As the bat flies around, tiny hairs on this membrane pick up information about air flowing over the wings so that the bat can alter the shape of their wings to fly more aerodynamically.

Some experts say that this helps bats to have better agility than birds.

Around Lincolnshire there are 11 species recorded and in Bourne we have 7 species.

As well as the commonly found bats we have had some rare examples. Annette Faulkner, a local bat enthusiast from Spalding, related a story of how one these bats, known as a Leisler bat, turned up in a bedroom in a local house. These bats are quite big, and when, like any animal seen in a human environment, the size can seem exaggerated. She said both the householder and the bat had to be rescued!

The bat was later released from a bedroom window and it flew straight back to the woods.

Unfortunately bats are having a bit of a hard time.

Loss of habitats and pesticides are the main culprits.

We can help though in our gardens. Bats need insects.

Plants attract insects. By planting a mixture of flowering plants – especially night flowering types such as tobacco or evening primrose -, vegetables even, shrubs and, if you got the room, a tree or two, you will encourage the insects that bats depend upon.

Obviously garden pesticides don’t help Bourne’s bats!
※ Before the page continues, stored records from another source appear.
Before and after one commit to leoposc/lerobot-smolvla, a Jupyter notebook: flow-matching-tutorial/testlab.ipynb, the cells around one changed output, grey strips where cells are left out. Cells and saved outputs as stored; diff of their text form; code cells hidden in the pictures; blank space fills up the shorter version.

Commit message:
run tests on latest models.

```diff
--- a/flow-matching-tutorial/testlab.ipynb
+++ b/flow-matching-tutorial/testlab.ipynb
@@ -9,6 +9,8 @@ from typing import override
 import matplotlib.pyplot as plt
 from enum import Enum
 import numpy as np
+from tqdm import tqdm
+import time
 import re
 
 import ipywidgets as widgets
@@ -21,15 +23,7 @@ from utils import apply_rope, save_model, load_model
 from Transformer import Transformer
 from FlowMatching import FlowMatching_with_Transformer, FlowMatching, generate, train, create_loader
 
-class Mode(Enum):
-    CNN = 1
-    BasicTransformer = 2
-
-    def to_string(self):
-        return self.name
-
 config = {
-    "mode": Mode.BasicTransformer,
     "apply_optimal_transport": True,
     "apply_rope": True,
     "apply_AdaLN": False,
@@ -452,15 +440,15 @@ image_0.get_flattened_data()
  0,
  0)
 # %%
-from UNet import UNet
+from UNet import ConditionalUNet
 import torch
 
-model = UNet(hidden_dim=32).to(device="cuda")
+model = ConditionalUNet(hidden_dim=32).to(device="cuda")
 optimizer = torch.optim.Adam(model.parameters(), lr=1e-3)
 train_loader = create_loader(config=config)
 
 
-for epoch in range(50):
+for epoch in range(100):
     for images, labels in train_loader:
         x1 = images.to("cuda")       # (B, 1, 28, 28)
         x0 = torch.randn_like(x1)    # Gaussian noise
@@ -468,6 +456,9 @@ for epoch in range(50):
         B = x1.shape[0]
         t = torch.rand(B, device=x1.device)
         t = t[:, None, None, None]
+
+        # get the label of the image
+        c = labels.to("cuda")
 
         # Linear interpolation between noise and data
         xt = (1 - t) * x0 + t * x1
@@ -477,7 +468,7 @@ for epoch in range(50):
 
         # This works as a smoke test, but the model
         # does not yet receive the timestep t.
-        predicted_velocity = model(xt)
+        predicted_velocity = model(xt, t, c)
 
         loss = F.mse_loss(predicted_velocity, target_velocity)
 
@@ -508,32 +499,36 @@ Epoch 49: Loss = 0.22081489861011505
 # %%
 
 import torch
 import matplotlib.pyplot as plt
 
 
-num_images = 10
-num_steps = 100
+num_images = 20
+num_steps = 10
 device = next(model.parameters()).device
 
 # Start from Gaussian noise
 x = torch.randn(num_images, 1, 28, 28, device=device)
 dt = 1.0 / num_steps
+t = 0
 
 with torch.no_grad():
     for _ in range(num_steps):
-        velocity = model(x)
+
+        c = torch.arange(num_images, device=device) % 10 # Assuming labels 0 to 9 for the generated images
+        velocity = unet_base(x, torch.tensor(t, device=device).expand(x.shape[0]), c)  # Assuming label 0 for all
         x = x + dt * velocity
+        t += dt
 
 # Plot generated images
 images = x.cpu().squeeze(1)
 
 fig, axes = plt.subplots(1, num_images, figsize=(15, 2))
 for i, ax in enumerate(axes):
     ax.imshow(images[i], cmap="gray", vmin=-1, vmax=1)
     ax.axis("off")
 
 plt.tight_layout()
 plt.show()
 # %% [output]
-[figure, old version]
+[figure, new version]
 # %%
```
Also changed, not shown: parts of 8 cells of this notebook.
You could put a bat box (homemade or otherwise) up for them to shelter in, though it could take a couple of years for them to settle in. Be patient!

Away from the garden, Friends of Bourne Woods have organised bat walks with local bat experts which provide a good introduction into the lives of bats in our local area.

The secret nocturnal life of bats is really remarkable and quite accessible.

Like all other wildlife in our area it’s all there for the looking.